Originally Posted by Tencent View Post
If you can't afford the care then it's the same as being in a country with lower healthcare resources.
That certainly could be true. But if you are smart and resourceful, take the time and explore, in many cases there are ways to get top notch treatment with very low to zero pay.

My wife is unfortunate enough to be receiving a million dollar treatment with a stem cell transplant. I talked to the director about costs and what do people do with no money? One of the treatments offered is over $300K, just for the treatment itself. Not including the costs of the necessary long hospitalization, complications, and all that. My wife was in for 60 days. He said that a few get it for free. The $300K is either written off by the hospital, or the treatment company. And there are associated moneys, grants and other supportive organizations, so that the poor can participate and be treated. How many I do not know. I have no idea of how many paying patients they take.

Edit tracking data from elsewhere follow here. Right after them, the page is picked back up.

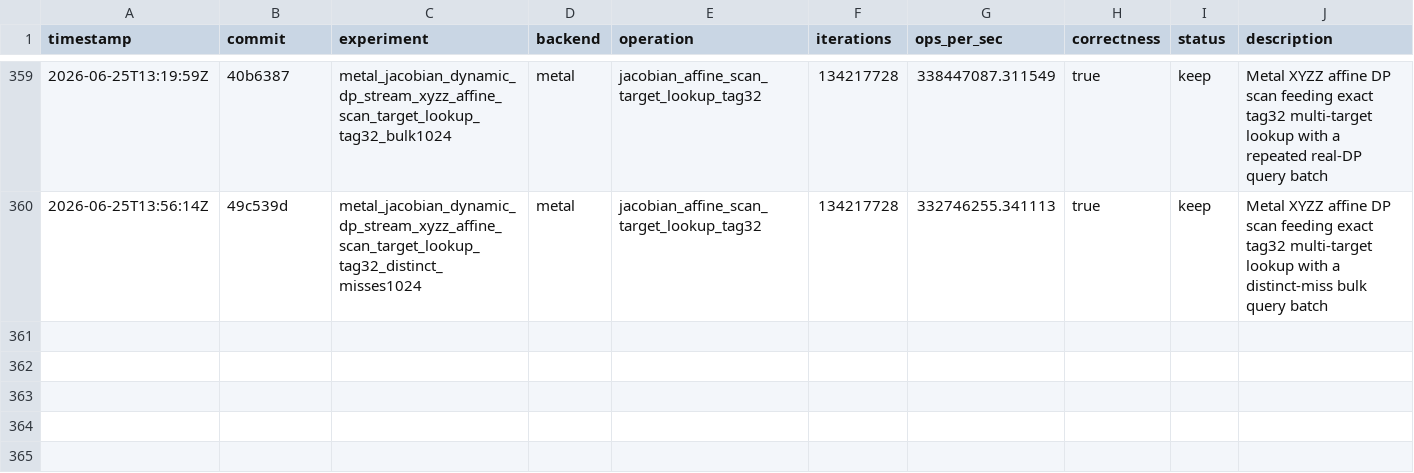
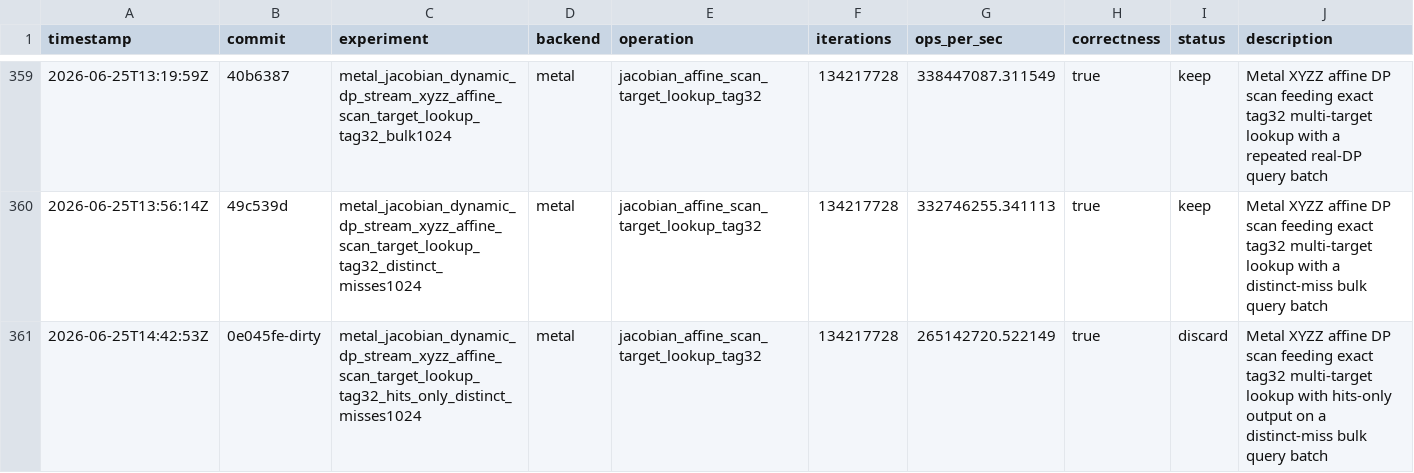
Before and after one commit to metaforismo/RCKangaroo-MT, a TSV file: autoresearch/results.tsv, drawn as a sheet; only a part is shown, gaps mark what is left out.

Commit message:
docs: reject hits-only affine lookup output

```diff
--- a/autoresearch/results.tsv
+++ b/autoresearch/results.tsv
@@ -360 +360,2 @@ timestamp	commit	experiment	backend	operation	iterations	ops_per_sec	correctness
 2026-06-25T13:56:14Z	49c539d	metal_jacobian_dynamic_dp_stream_xyzz_affine_scan_target_lookup_tag32_distinct_misses1024	metal	jacobian_affine_scan_target_lookup_tag32	134217728	332746255.341113	true	keep	Metal XYZZ affine DP scan feeding exact tag32 multi-target lookup with a distinct-miss bulk query batch
+2026-06-25T14:42:53Z	0e045fe-dirty	metal_jacobian_dynamic_dp_stream_xyzz_affine_scan_target_lookup_tag32_hits_only_distinct_misses1024	metal	jacobian_affine_scan_target_lookup_tag32	134217728	265142720.522149	true	discard	Metal XYZZ affine DP scan feeding exact tag32 multi-target lookup with hits-only output on a distinct-miss bulk query batch
```
Also changed, not shown: 2 other files.
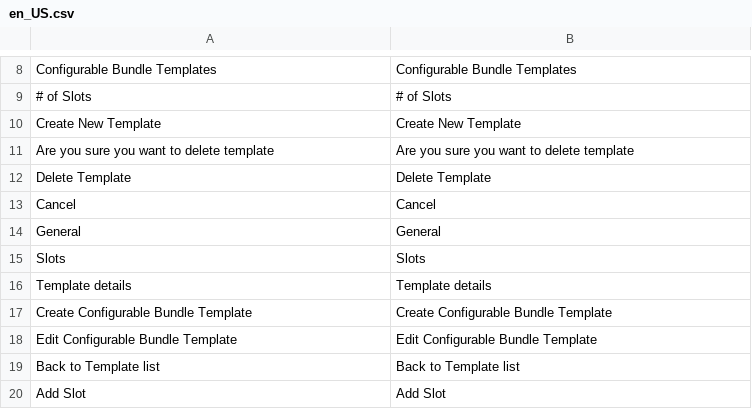
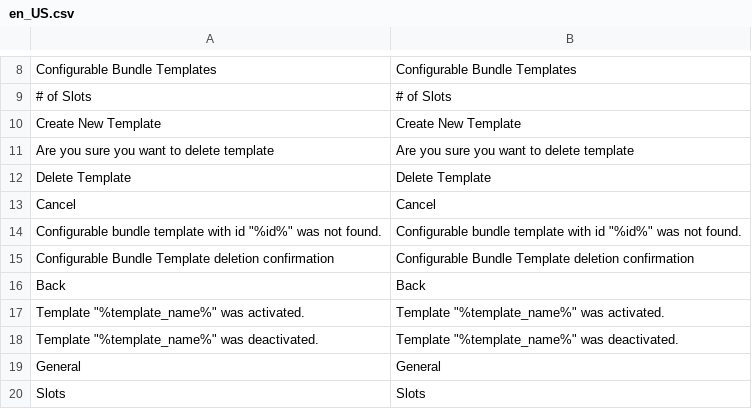
Before and after one commit to spryker/configurable-bundle-gui, a CSV file: data/translation/Zed/en_US.csv, drawn as a sheet; only a part is shown, gaps mark what is left out; the shorter side is filled out with more unchanged rows; the diff names each change by its address in the sheet, - before the commit and + after, or states it on an @@ line.

```diff
--- a/data/translation/Zed/en_US.csv
+++ b/data/translation/Zed/en_US.csv
+row 14: Configurable bundle template with id "%id%" was not found. | Configurable bundle template with id "%id%" was not found.
+row 15: Configurable Bundle Template deletion confirmation | Configurable Bundle Template deletion confirmation
+row 16: Back | Back
+row 17: Template "%template_name%" was activated. | Template "%template_name%" was activated.
+row 18: Template "%template_name%" was deactivated. | Template "%template_name%" was deactivated.
```
Also changed, not shown: data/translation/Zed/de_DE.csv, 4 other files.
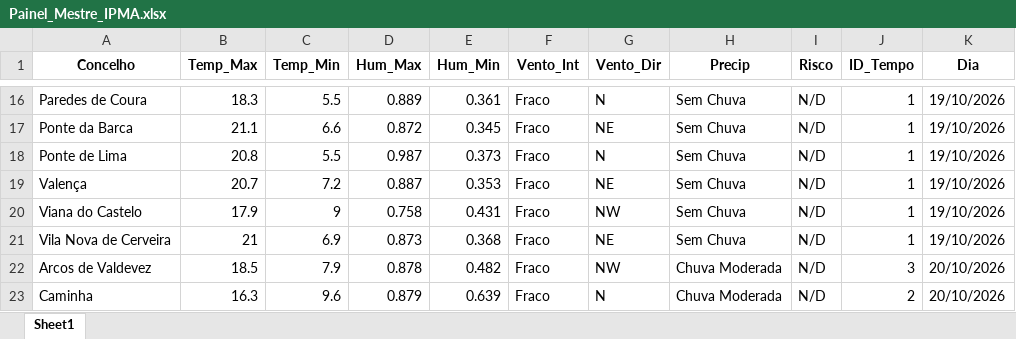
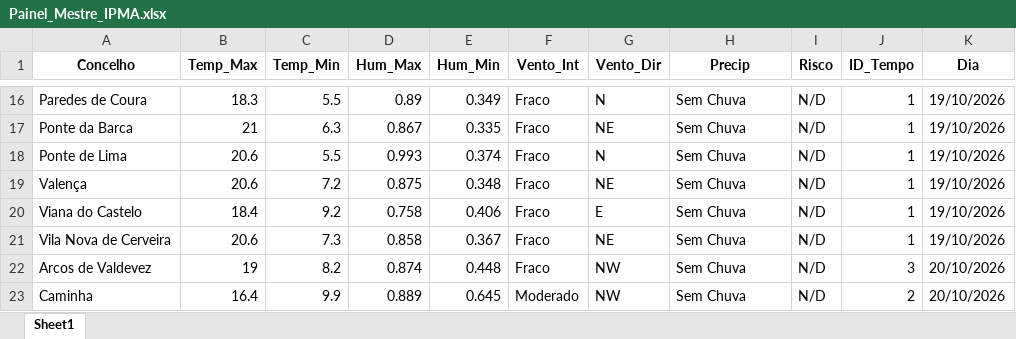
Before and after one commit to JoaoSilverio1974/robo-ipma-viana, an Excel workbook: Painel_Mestre_IPMA.xlsx, sheet Sheet1, drawn as a sheet; only a part is shown, gaps mark what is left out; values as stored, in another font and other column widths than the file's, no borders; the diff covers the shown part only; the diff names each change by its address in the sheet, - before the commit and + after, or states it on an @@ line.

```diff
--- a/Painel_Mestre_IPMA.xlsx (sheet Sheet1)
+++ b/Painel_Mestre_IPMA.xlsx (sheet Sheet1)
-D16 (Hum_Max): 0.889
+D16 (Hum_Max): 0.89
-E16 (Hum_Min): 0.361
+E16 (Hum_Min): 0.349
-B17 (Temp_Max): 21.1
+B17 (Temp_Max): 21
-C17 (Temp_Min): 6.6
+C17 (Temp_Min): 6.3
-D17 (Hum_Max): 0.872
+D17 (Hum_Max): 0.867
-E17 (Hum_Min): 0.345
+E17 (Hum_Min): 0.335
-B18 (Temp_Max): 20.8
+B18 (Temp_Max): 20.6
-D18 (Hum_Max): 0.987
+D18 (Hum_Max): 0.993
-E18 (Hum_Min): 0.373
+E18 (Hum_Min): 0.374
-B19 (Temp_Max): 20.7
+B19 (Temp_Max): 20.6
-D19 (Hum_Max): 0.887
+D19 (Hum_Max): 0.875
-E19 (Hum_Min): 0.353
+E19 (Hum_Min): 0.348
-B20 (Temp_Max): 17.9
+B20 (Temp_Max): 18.4
-C20 (Temp_Min): 9
+C20 (Temp_Min): 9.2
-E20 (Hum_Min): 0.431
+E20 (Hum_Min): 0.406
-G20 (Vento_Dir): NW
+G20 (Vento_Dir): E
-B21 (Temp_Max): 21
+B21 (Temp_Max): 20.6
-C21 (Temp_Min): 6.9
+C21 (Temp_Min): 7.3
-D21 (Hum_Max): 0.873
+D21 (Hum_Max): 0.858
-E21 (Hum_Min): 0.368
+E21 (Hum_Min): 0.367
-B22 (Temp_Max): 18.5
+B22 (Temp_Max): 19
-C22 (Temp_Min): 7.9
+C22 (Temp_Min): 8.2
-D22 (Hum_Max): 0.878
+D22 (Hum_Max): 0.874
-E22 (Hum_Min): 0.482
+E22 (Hum_Min): 0.448
-H22:H23 (Precip): Chuva Moderada
+H22:H23 (Precip): Sem Chuva
-B23 (Temp_Max): 16.3
+B23 (Temp_Max): 16.4
-C23 (Temp_Min): 9.6
+C23 (Temp_Min): 9.9
-D23 (Hum_Max): 0.879
+D23 (Hum_Max): 0.889
-E23 (Hum_Min): 0.639
+E23 (Hum_Min): 0.645
-F23 (Vento_Int): Fraco
+F23 (Vento_Int): Moderado
-G23 (Vento_Dir): N
+G23 (Vento_Dir): NW
```
Also changed, not shown: 311 edited cells elsewhere in this sheet, 2 other files.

But I do know that Obamacare and I think Medicare pays about 1/3 of what they bill. And I hear no one complaining.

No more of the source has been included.